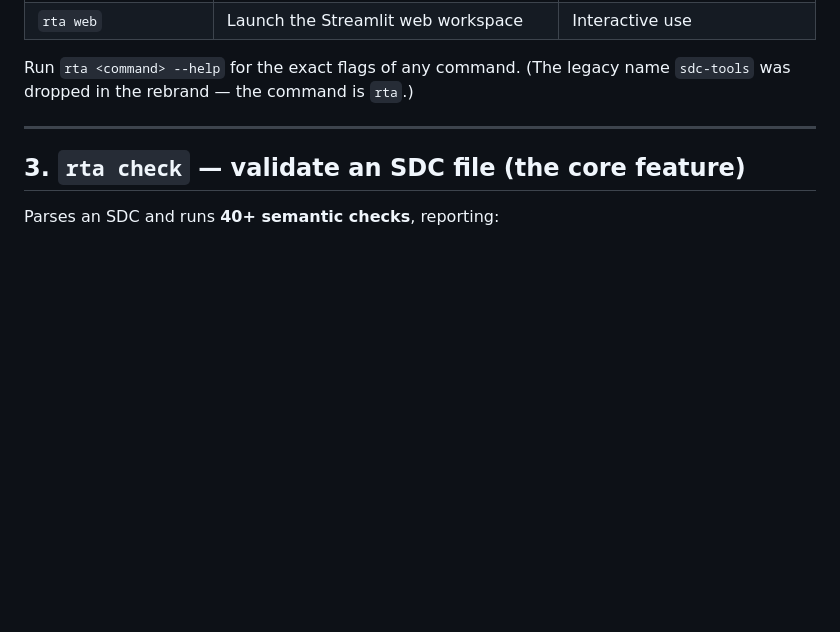
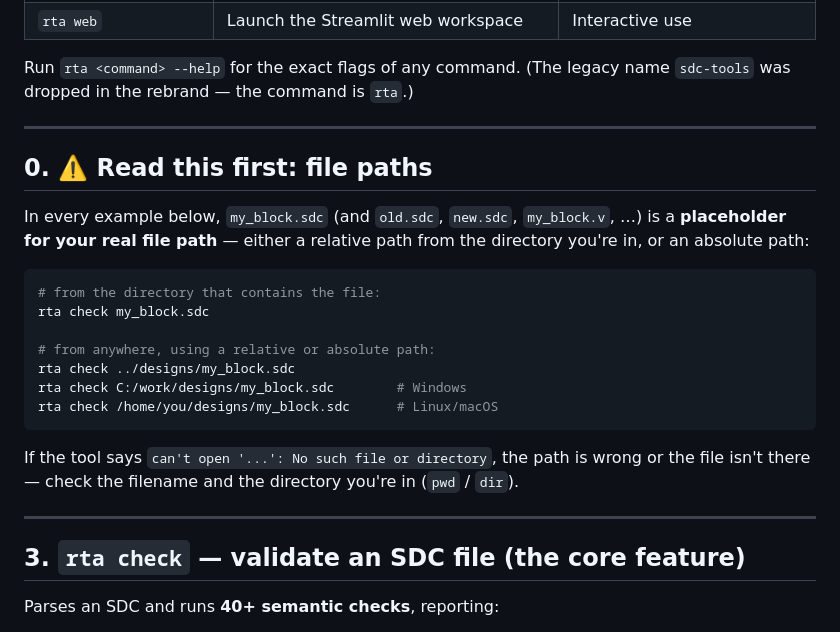
Before and after one commit to RAMA-L7/rta-constraint-intelligence, a Markdown page: docs/features/README-11-cli-user-guide.md, the part around the change. GitHub-like rendering; blank space fills up the shorter version.

Commit message:
docs: clarify that example SDC filenames are placeholders — use real paths

````diff
--- a/docs/features/README-11-cli-user-guide.md
+++ b/docs/features/README-11-cli-user-guide.md
@@ -57,6 +57,24 @@ rta check samples/real_design_full.sdc     # run from the repo root
 | `rta web` | Launch the Streamlit web workspace | Interactive use |
 
 Run `rta <command> --help` for the exact flags of any command. (The legacy name `sdc-tools` was dropped in the rebrand — the command is `rta`.)
+
+---
+
+## 0. ⚠️ Read this first: file paths
+
+In every example below, `my_block.sdc` (and `old.sdc`, `new.sdc`, `my_block.v`, …) is a **placeholder for your real file path** — either a relative path from the directory you're in, or an absolute path:
+
+```bash
+# from the directory that contains the file:
+rta check my_block.sdc
+
+# from anywhere, using a relative or absolute path:
+rta check ../designs/my_block.sdc
+rta check C:/work/designs/my_block.sdc        # Windows
+rta check /home/you/designs/my_block.sdc      # Linux/macOS
+```
+
+If the tool says `can't open '...': No such file or directory`, the path is wrong or the file isn't there — check the filename and the directory you're in (`pwd` / `dir`).
 
 ---
 
````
#####
■ PROBLEM STATEMENT: Nothing but the lines from the one containing "the directory that" through the final line of the listing above belongs in the answer; set them down exactly.

■ SOLUTION:
+# from the directory that contains the file:
+rta check my_block.sdc
+
+# from anywhere, using a relative or absolute path:
+rta check ../designs/my_block.sdc
+rta check C:/work/designs/my_block.sdc        # Windows
+rta check /home/you/designs/my_block.sdc      # Linux/macOS
+```
+
+If the tool says `can't open '...': No such file or directory`, the path is wrong or the file isn't there — check the filename and the directory you're in (`pwd` / `dir`).
 
 ---
 
````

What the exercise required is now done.